[Off The Post!] I play pick-up games at the public park in Manhattan Beach three times a week. The regulars look like the cast of misfits in a Telenovela. Some are fit, some are not; some are technical magicians, some are not; some are young, some are … not. But they all love fútbol, they are very competitive, and they are eager to teach… I’ve learned a lot of Spanish curse-words! One of my favorite guys, Spider, is not the most technical player on the field. He laughs at himself as he trips over the ball, and teases his teammates when they miss an open net. Every time I go out to play, he, somehow, scores the game-winner. After he does, he throws his hands up in jubilation and declares “YO … SOY … EL … MEJOR … DEL … MUNDO!!” (I AM THE BEST IN THE WORLD!)

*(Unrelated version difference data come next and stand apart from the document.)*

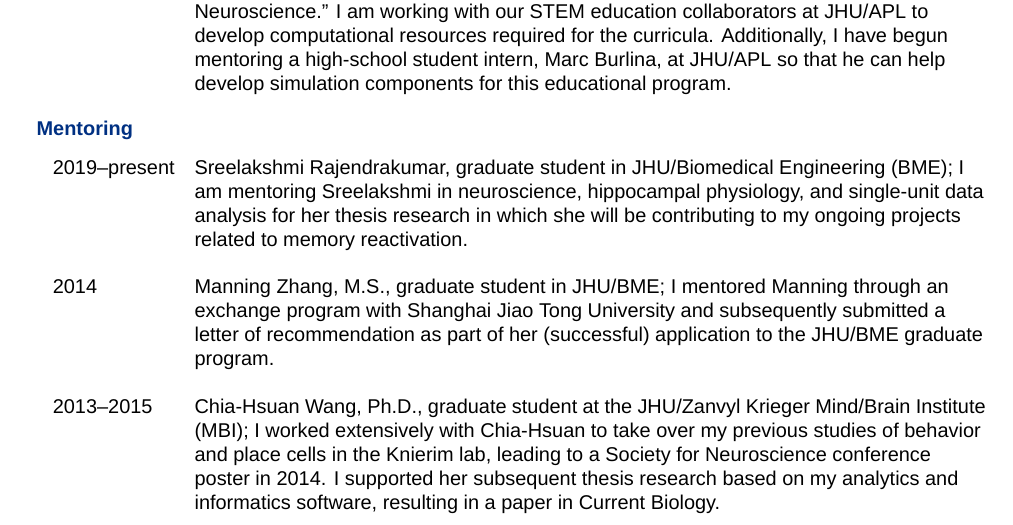
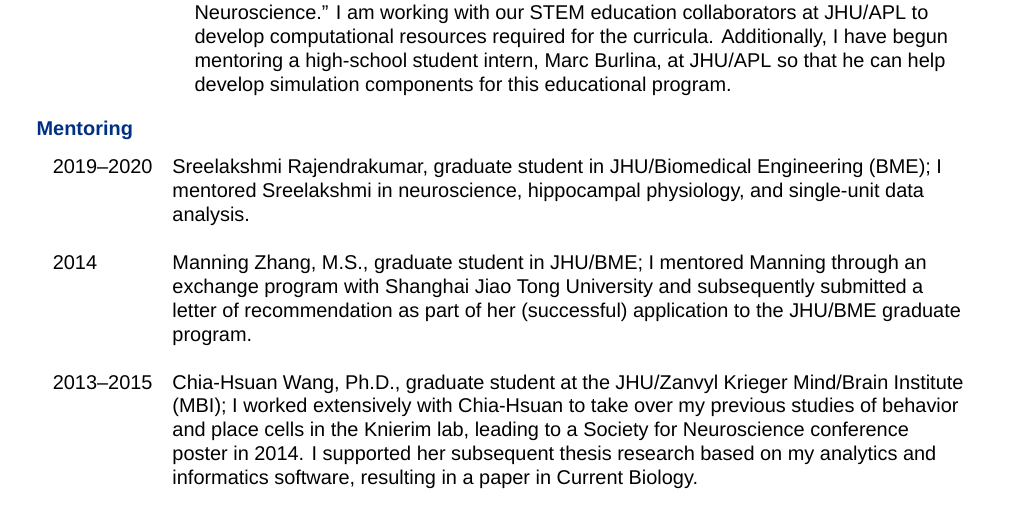
Before and after one commit to jdmonaco/cv, a LaTeX CV (cv.tex): part of page 6 of 10, cut so that both start at the same text. Compiled offline with XeLaTeX; a missing font is replaced by an installed copy or a similar font.

Commit message:
Update mentoring

```diff
--- a/cv.tex
+++ b/cv.tex
@@ -545,11 +545,9 @@
 \subsection*{Mentoring}
 
 \begin{tabular}{@{\hspace{0.2in}}l>{\raggedright\arraybackslash}p{.82\textwidth}}
-  2019--present \hspace{0.1in} & Sreelakshmi Rajendrakumar, graduate student in
-  JHU/Biomedical Engineering (BME); I am mentoring Sreelakshmi in neuroscience,
-  hippocampal physiology, and single-unit data analysis for her thesis research
-  in which she will be contributing to my ongoing projects related to memory
-  reactivation.\\
+  2019--2020 \hspace{0.1in} & Sreelakshmi Rajendrakumar, graduate student in
+  JHU/Biomedical Engineering (BME); I mentored Sreelakshmi in neuroscience,
+  hippocampal physiology, and single-unit data analysis.\\
   \tabularnewline
   2014 & Manning Zhang, M.S., graduate student in JHU/BME; I mentored Manning
   through an exchange program with Shanghai Jiao Tong University and
```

An infectious grin spreads across his face like a child who spots his favorite character at Disneyland, and everyone on the field cannot help but shake their head and laugh along with him. I think his words capture the feeling every player in the world covets: the feeling of being unstoppable. It is a fleeting emotion, usually lasting only until the whistle blows, but the boost it gives our spirit sustains us long after.